Articles 3 and 4 of the Central Bank of Bahrain and Financial Institutions Law 2006 (‘CBB Law’), lays down the Central Bank of Bahrain’s (‘CBB’) objectives, as well as duties: these include protecting the legitimate interests of customers of financial institutions.
In keeping with this objective, the CBB undertakes various activities, such as:
• Issuing consumer alerts, warning consumers how to protect themselves against financial crime;
• Disseminating consumer guides, containing general information and advice on using financial services and products;
• Monitoring consumer complaints with respect to licensed entities, including taking appropriate action where necessary; and
• Administering a deposit protection scheme.
The Central Bank of Bahrain (‘CBB’), as part of its consumer protection objective, works with the financial sector to develop codes of best practice, aimed at raising transparency and fairness in dealings between financial institutions and their retail clients.

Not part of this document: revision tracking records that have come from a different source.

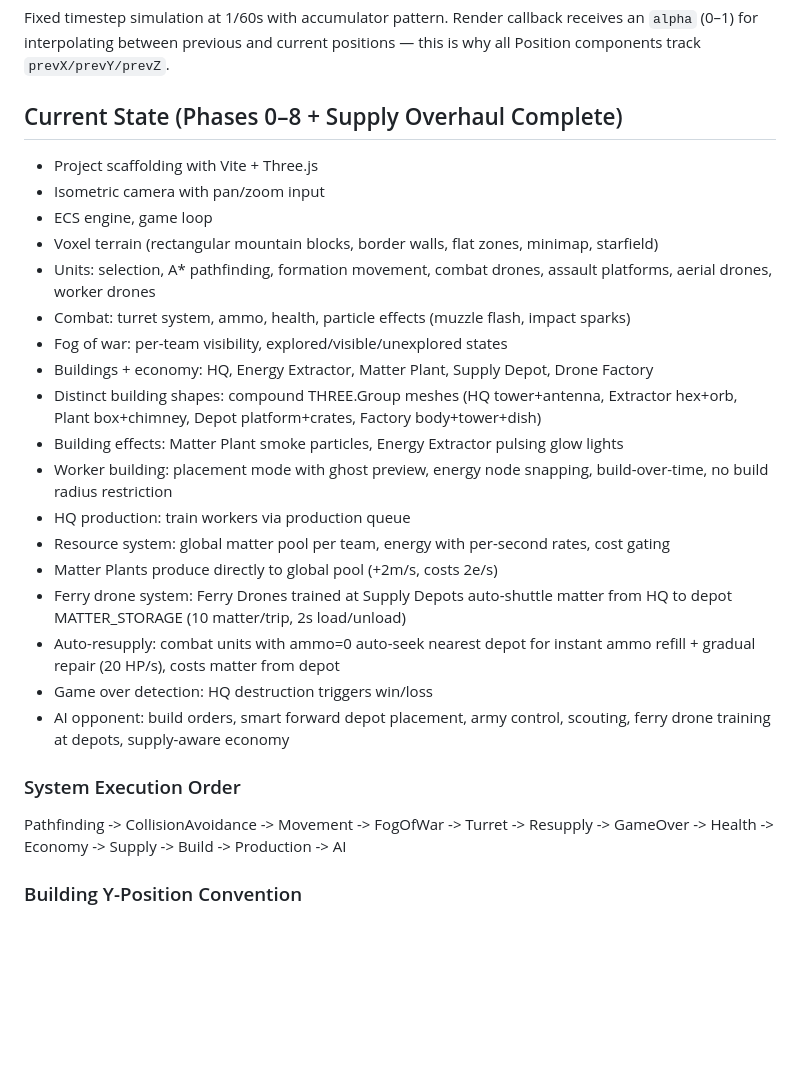
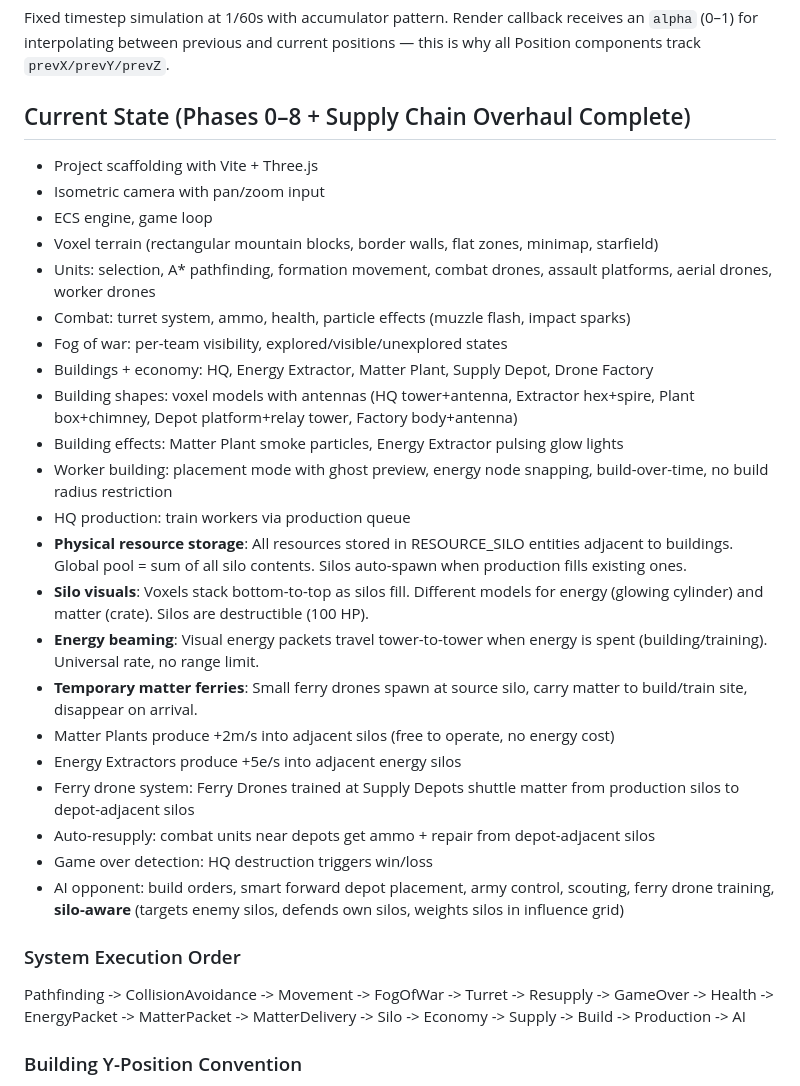
Before and after one commit to kaublezw/lunarwars, a Markdown page: CLAUDE.md, the part around one of its changes. Rendered like a GitHub page; blank space fills up the shorter version.

```diff
--- a/CLAUDE.md
+++ b/CLAUDE.md
@@ -425,7 +434,7 @@ for (const e of entities) {
 
 Fixed timestep simulation at 1/60s with accumulator pattern. Render callback receives an `alpha` (0–1) for interpolating between previous and current positions — this is why all Position components track `prevX/prevY/prevZ`.
 
-## Current State (Phases 0–8 + Supply Overhaul Complete)
+## Current State (Phases 0–8 + Supply Chain Overhaul Complete)
 
 - Project scaffolding with Vite + Three.js
 - Isometric camera with pan/zoom input
@@ -435,20 +444,24 @@ Fixed timestep simulation at 1/60s with accumulator pattern. Render callback rec
 - Combat: turret system, ammo, health, particle effects (muzzle flash, impact sparks)
 - Fog of war: per-team visibility, explored/visible/unexplored states
 - Buildings + economy: HQ, Energy Extractor, Matter Plant, Supply Depot, Drone Factory
-- Distinct building shapes: compound THREE.Group meshes (HQ tower+antenna, Extractor hex+orb, Plant box+chimney, Depot platform+crates, Factory body+tower+dish)
+- Building shapes: voxel models with antennas (HQ tower+antenna, Extractor hex+spire, Plant box+chimney, Depot platform+relay tower, Factory body+antenna)
 - Building effects: Matter Plant smoke particles, Energy Extractor pulsing glow lights
 - Worker building: placement mode with ghost preview, energy node snapping, build-over-time, no build radius restriction
 - HQ production: train workers via production queue
-- Resource system: global matter pool per team, energy with per-second rates, cost gating
-- Matter Plants produce directly to global pool (+2m/s, costs 2e/s)
-- Ferry drone system: Ferry Drones trained at Supply Depots auto-shuttle matter from HQ to depot MATTER_STORAGE (10 matter/trip, 2s load/unload)
-- Auto-resupply: combat units with ammo=0 auto-seek nearest depot for instant ammo refill + gradual repair (20 HP/s), costs matter from depot
+- **Physical resource storage**: All resources stored in RESOURCE_SILO entities adjacent to buildings. Global pool = sum of all silo contents. Silos auto-spawn when production fills existing ones.
+- **Silo visuals**: Voxels stack bottom-to-top as silos fill. Different models for energy (glowing cylinder) and matter (crate). Silos are destructible (100 HP).
+- **Energy beaming**: Visual energy packets travel tower-to-tower when energy is spent (building/training). Universal rate, no range limit.
+- **Temporary matter ferries**: Small ferry drones spawn at source silo, carry matter to build/train site, disappear on arrival.
+- Matter Plants produce +2m/s into adjacent silos (free to operate, no energy cost)
+- Energy Extractors produce +5e/s into adjacent energy silos
+- Ferry drone system: Ferry Drones trained at Supply Depots shuttle matter from production silos to depot-adjacent silos
+- Auto-resupply: combat units near depots get ammo + repair from depot-adjacent silos
 - Game over detection: HQ destruction triggers win/loss
-- AI opponent: build orders, smart forward depot placement, army control, scouting, ferry drone training at depots, supply-aware economy
+- AI opponent: build orders, smart forward depot placement, army control, scouting, ferry drone training, **silo-aware** (targets enemy silos, defends own silos, weights silos in influence grid)
 
 ### System Execution Order
 
-Pathfinding -> CollisionAvoidance -> Movement -> FogOfWar -> Turret -> Resupply -> GameOver -> Health -> Economy -> Supply -> Build -> Production -> AI
+Pathfinding -> CollisionAvoidance -> Movement -> FogOfWar -> Turret -> Resupply -> GameOver -> Health -> EnergyPacket -> MatterPacket -> MatterDelivery -> Silo -> Economy -> Supply -> Build -> Production -> AI
 
 ### Building Y-Position Convention
 
```
Also changed, not shown: other parts of CLAUDE.md (+28 -19 lines).
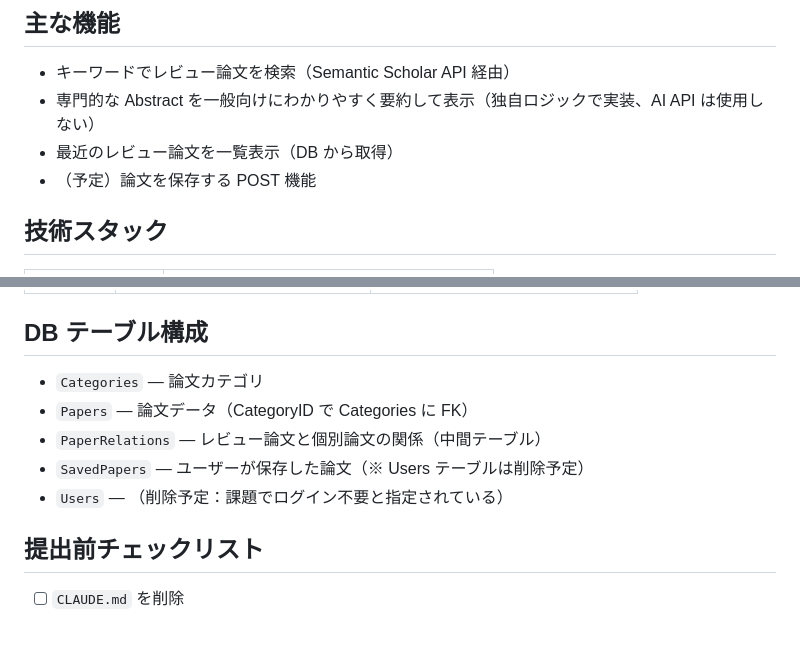
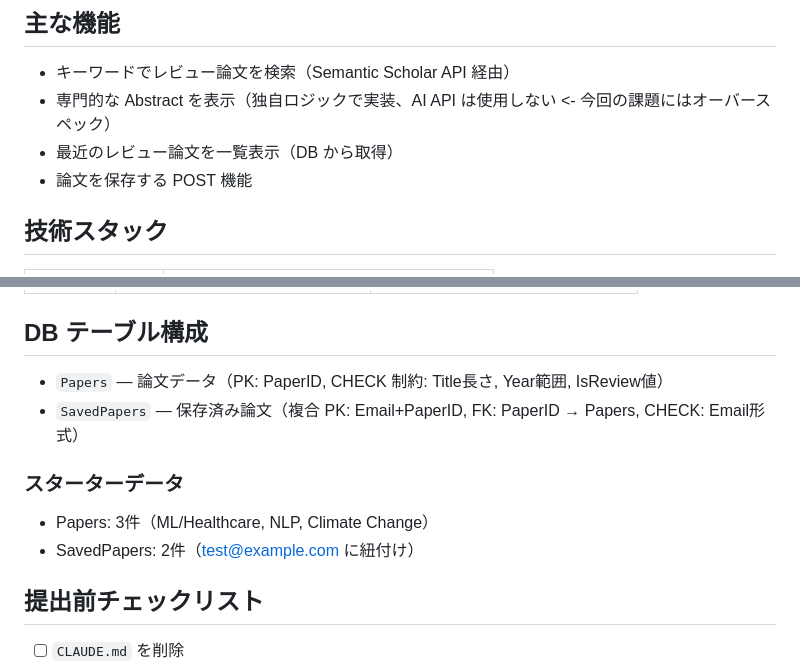
Before and after one commit to kento-ix/BrainyFeed, a Markdown page: .claude/PROJECT.md, 2 parts joined by grey strips. Rendered like a GitHub page; blank space fills up the shorter version.

Commit message:
update: delete unused table information and eddit function

```diff
--- a/.claude/PROJECT.md
+++ b/.claude/PROJECT.md
@@ -14,9 +14,9 @@ Semantic Scholar API でレビュー論文を検索し、専門家向けの Abst
 
 ## 主な機能
 - キーワードでレビュー論文を検索（Semantic Scholar API 経由）
-- 専門的な Abstract を一般向けにわかりやすく要約して表示（独自ロジックで実装、AI API は使用しない）
+- 専門的な Abstract を表示（独自ロジックで実装、AI API は使用しない <- 今回の課題にはオーバースペック）
 - 最近のレビュー論文を一覧表示（DB から取得）
-- （予定）論文を保存する POST 機能
+- 論文を保存する POST 機能
 
 ## 技術スタック
 | 役割 | 技術 |
@@ -34,11 +34,12 @@ Semantic Scholar API でレビュー論文を検索し、専門家向けの Abst
 | POST | （未実装） | 論文の保存など |
 
 ## DB テーブル構成
-- `Categories` — 論文カテゴリ
-- `Papers` — 論文データ（CategoryID で Categories に FK）
-- `PaperRelations` — レビュー論文と個別論文の関係（中間テーブル）
-- `SavedPapers` — ユーザーが保存した論文（※ Users テーブルは削除予定）
-- `Users` — （削除予定：課題でログイン不要と指定されている）
+- `Papers` — 論文データ（PK: PaperID, CHECK 制約: Title長さ, Year範囲, IsReview値）
+- `SavedPapers` — 保存済み論文（複合 PK: Email+PaperID, FK: PaperID → Papers, CHECK: Email形式）
+
+### スターターデータ
+- Papers: 3件（ML/Healthcare, NLP, Climate Change）
+- SavedPapers: 2件（test@example.com に紐付け）
 
 ## 提出前チェックリスト
 - [ ] `CLAUDE.md` を削除
```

The first such code, issued in July 2007, was a Code of Best Practice on Consumer Credit and Charging. It was prepared jointly by the Banker’s Society of Bahrain and the CBB. It sets out minimum standards for retail banks and financing companies to follow, when providing credit and other services on which fees and/or interest (or profit margins in the case of Shari’a compliant financing) are payable by personal customers in the Kingdom of Bahrain. These standards cover matters such as advertising, and the provision of clear and regular information to customers.
Deposits & Unrestricted Investment Accounts Protection Scheme
The Central Bank of Bahrain has issued on the 13th January 2011, Resolution No. (34) for the year 2010 with respect to promulgating a Regulation “Protecting Deposits and Unrestricted Investment Accounts” in accordance with the provisions of Article 177 of the Central Bank of Bahrain and Financial Institutions Law No. (64) for the year 2006. This is considered an amendment to the current scheme which is in accordance with the resolution No. (3) for the year 1993. The CBB has taken this initiative considering the need to develop the previous post-funded scheme and replace it with a new prefunded scheme to bring deposit protection more closely in line with international best practices, as most of those schemes in developed countries have turned to a prefunded schemes where funds being collected and paid in advance to compensate depositors.
The new scheme overcome the disadvantages of the previous scheme, most importantly to have funds available in its capacity instead of depending on commitments difficult to collect in a short time period without leaving a adverse effect on the banking and financial system. In order to maintain a level playing field and to encourage a healthy competitive environment between Conventional and Islamic banks, the new scheme provides protection to unrestricted investment accounts in Islamic banks vis-a-vis the deposits in conventional banks. The new scheme requires the establishment of two separate funds (Conventional fund and Islamic fund) which shall be maintained and administered by one board in which the funds are accumulated separately in advance based on regular contributions by the member banks. The two funds cover eligible accounts which include all types of deposits in conventional and Islamic banks in addition to the unrestricted investment accounts in Islamic banks.
The new scheme covers eligible account holders of individuals up to BD20,000 from the total amount of their eligible accounts compared with the previous scheme which covers the lower of 75% of total deposits or BD15,000.
Full details of the scheme are given in Modules CP, of Volume 1 (conventional banks) and 2 (Islamic Banks) of the CBB Rulebook. The Regulation is also published on the CBB website in both Arabic and English language under this link.
Making a Complaint
Customers of licensed financial institutions are expected to raise the matter first with the institution concerned, should they have a complaint about a service or product. Only when they have exhausted the institution’s own complaints procedures should they contact the Central Bank of Bahrain (‘CBB’), using the complaint form provided (see right, under ‘Related Topics’).
The Central Bank of Bahrain reviews complaints to see if there have been any breaches of its regulatory requirements. It also monitors complaints received to see if there are any noticeable trends.
Consumers should note that they are responsible for making sure they are clear up front about the contract terms of any products or services they obtain. They are unlikely to obtain redress, unless the financial institution concerned has broken these contract terms, has failed to disclose material information, or has otherwise acted in an unreasonable manner.
To make a complaint by telephone, please contact the Consumer Protection office on +973 17547789.
Complaints which relate to potential cases of contravention of the CBB Law, rules and regulations, or a self-regulatory organisation’s business rules in relation to the Capital Markets in the Kingdom of Bahrain may be logged using the Capital Markets Complaint Form provided (see right).